▶ _MATERIAL TO PROCESS_:
::::
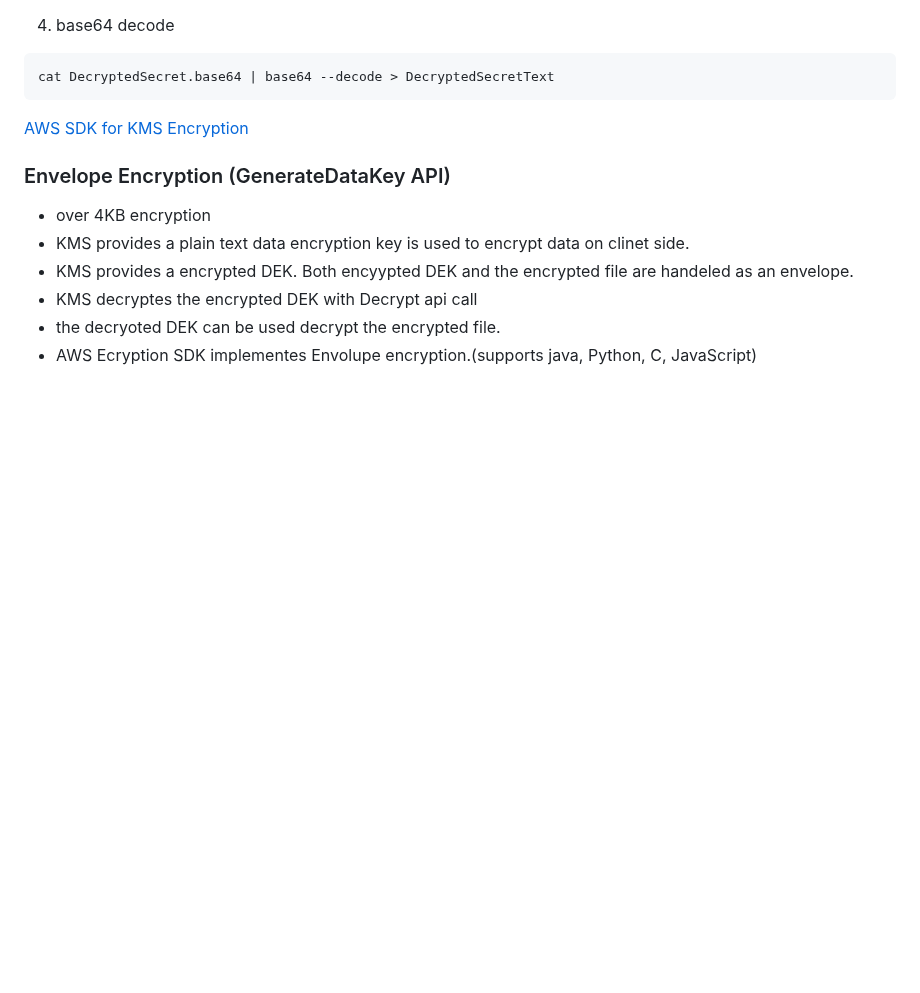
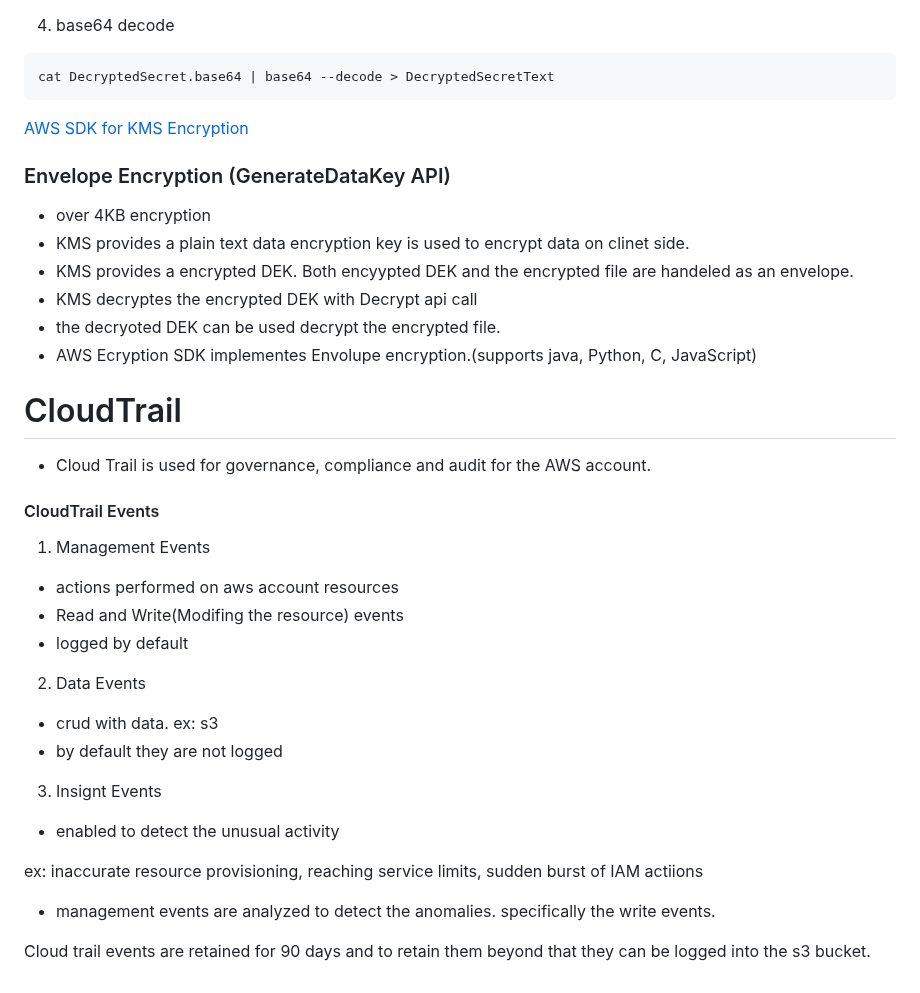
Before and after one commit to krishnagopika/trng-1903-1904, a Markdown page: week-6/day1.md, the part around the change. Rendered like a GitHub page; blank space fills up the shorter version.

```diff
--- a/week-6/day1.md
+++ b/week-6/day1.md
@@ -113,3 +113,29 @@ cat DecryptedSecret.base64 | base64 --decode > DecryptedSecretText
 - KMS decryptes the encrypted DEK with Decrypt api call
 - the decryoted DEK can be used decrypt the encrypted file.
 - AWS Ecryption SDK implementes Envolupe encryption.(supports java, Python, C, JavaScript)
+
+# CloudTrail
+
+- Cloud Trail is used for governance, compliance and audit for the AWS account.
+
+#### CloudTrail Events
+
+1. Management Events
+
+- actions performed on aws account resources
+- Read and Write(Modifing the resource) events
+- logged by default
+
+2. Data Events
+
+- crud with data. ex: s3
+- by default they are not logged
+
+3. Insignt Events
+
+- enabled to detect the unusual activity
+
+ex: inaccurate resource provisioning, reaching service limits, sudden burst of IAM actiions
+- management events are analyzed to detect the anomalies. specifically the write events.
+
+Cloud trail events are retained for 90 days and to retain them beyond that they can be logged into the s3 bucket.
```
::::
▶ _TASK DETAILS_: Repeat the material exactly and drop each image.

▶ _PROBLEM SOLUTION_:
Before and after one commit to krishnagopika/trng-1903-1904, a Markdown page: week-6/day1.md, the part around the change. Rendered like a GitHub page; blank space fills up the shorter version.

```diff
--- a/week-6/day1.md
+++ b/week-6/day1.md
@@ -113,3 +113,29 @@ cat DecryptedSecret.base64 | base64 --decode > DecryptedSecretText
 - KMS decryptes the encrypted DEK with Decrypt api call
 - the decryoted DEK can be used decrypt the encrypted file.
 - AWS Ecryption SDK implementes Envolupe encryption.(supports java, Python, C, JavaScript)
+
+# CloudTrail
+
+- Cloud Trail is used for governance, compliance and audit for the AWS account.
+
+#### CloudTrail Events
+
+1. Management Events
+
+- actions performed on aws account resources
+- Read and Write(Modifing the resource) events
+- logged by default
+
+2. Data Events
+
+- crud with data. ex: s3
+- by default they are not logged
+
+3. Insignt Events
+
+- enabled to detect the unusual activity
+
+ex: inaccurate resource provisioning, reaching service limits, sudden burst of IAM actiions
+- management events are analyzed to detect the anomalies. specifically the write events.
+
+Cloud trail events are retained for 90 days and to retain them beyond that they can be logged into the s3 bucket.
```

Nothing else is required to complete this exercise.